Directions: Every line below must be reproduced exactly; no pictures are to be included.

Record extracts:
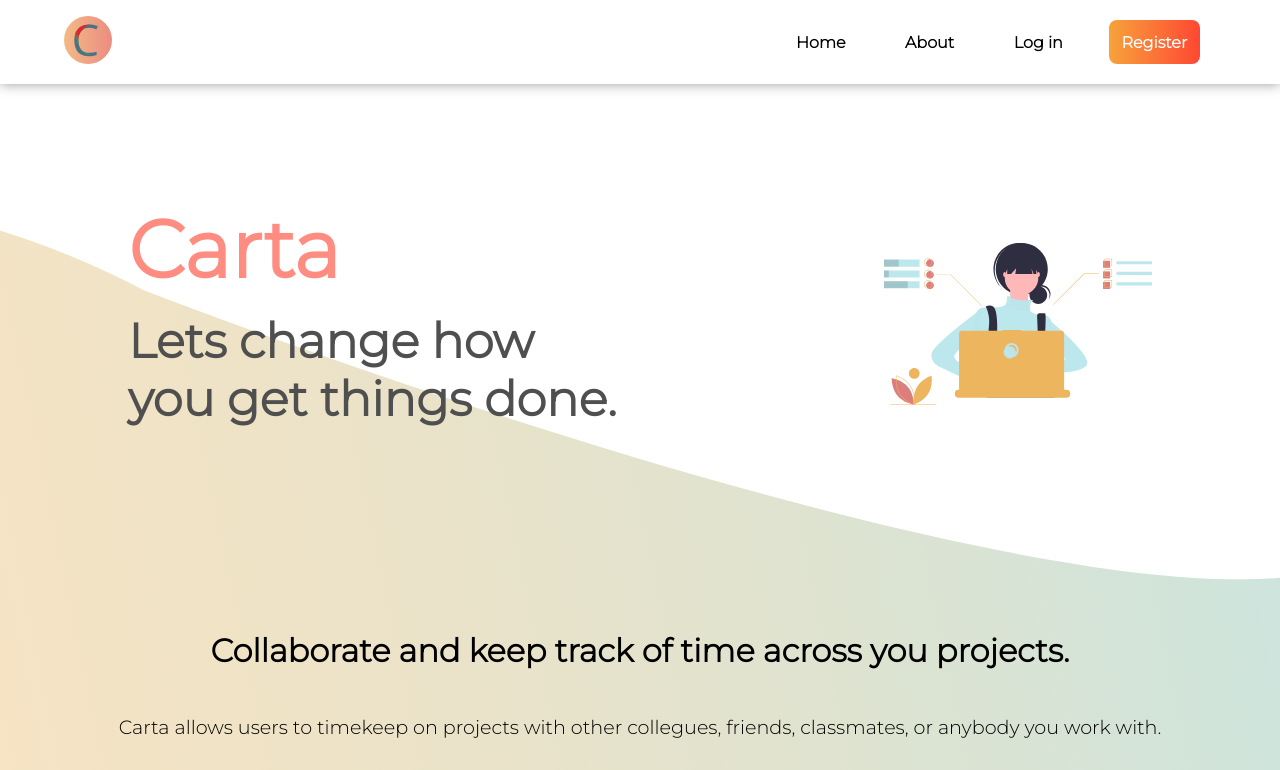
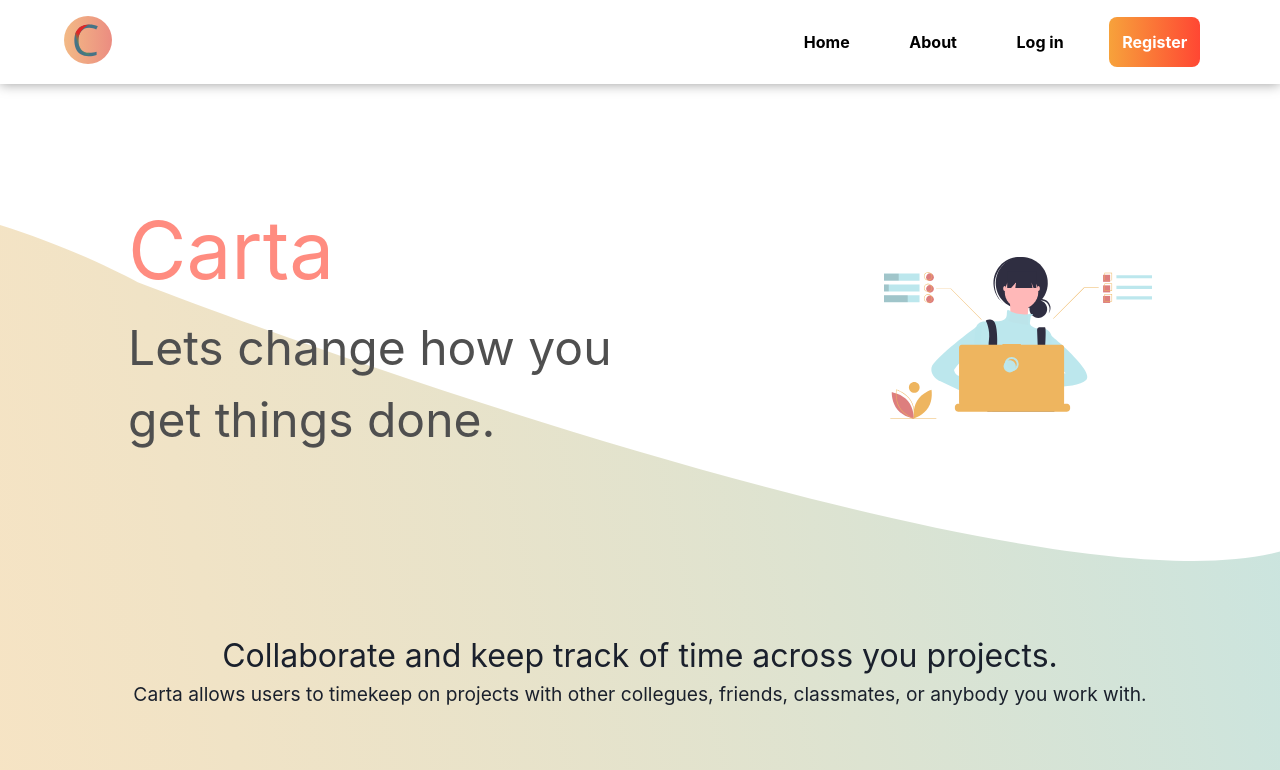
Before and after one commit to jermainejanszen/carta, a Next.js app: page / in a window 1280 px wide. Shown: the top 770 px of the page. Built offline with nearby package versions, Linux system fonts and the light colour scheme.

Commit message:
installed chakra ui

```diff
--- a/package.json
+++ b/package.json
@@ -8,6 +8,10 @@
     "start": "next start"
   },
   "dependencies": {
+    "@chakra-ui/react": "^1.6.4",
+    "@emotion/react": "^11.4.0",
+    "@emotion/styled": "^11.3.0",
+    "framer-motion": "^4.1.17",
     "next": "10.1.3",
     "react": "17.0.2",
     "react-dom": "17.0.2",
--- a/pages/_app.tsx
+++ b/pages/_app.tsx
@@ -1,7 +1,12 @@
+import { ChakraProvider } from "@chakra-ui/react";
 import '../styles/globals.scss'
 
 function MyApp({ Component, pageProps }) {
-  return <Component {...pageProps} />
+  return (
+    <ChakraProvider>
+      <Component {...pageProps} />
+    </ChakraProvider>
+  )
 }
 
 export default MyApp
```
Also changed, not shown: 1 other file (tests, documents, lock files or other folders).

Result:
Before and after one commit to jermainejanszen/carta, a Next.js app: page / in a window 1280 px wide. Shown: the top 770 px of the page. Built offline with nearby package versions, Linux system fonts and the light colour scheme.

Commit message:
installed chakra ui

```diff
--- a/package.json
+++ b/package.json
@@ -8,6 +8,10 @@
     "start": "next start"
   },
   "dependencies": {
+    "@chakra-ui/react": "^1.6.4",
+    "@emotion/react": "^11.4.0",
+    "@emotion/styled": "^11.3.0",
+    "framer-motion": "^4.1.17",
     "next": "10.1.3",
     "react": "17.0.2",
     "react-dom": "17.0.2",
--- a/pages/_app.tsx
+++ b/pages/_app.tsx
@@ -1,7 +1,12 @@
+import { ChakraProvider } from "@chakra-ui/react";
 import '../styles/globals.scss'
 
 function MyApp({ Component, pageProps }) {
-  return <Component {...pageProps} />
+  return (
+    <ChakraProvider>
+      <Component {...pageProps} />
+    </ChakraProvider>
+  )
 }
 
 export default MyApp
```
Also changed, not shown: 1 other file (tests, documents, lock files or other folders).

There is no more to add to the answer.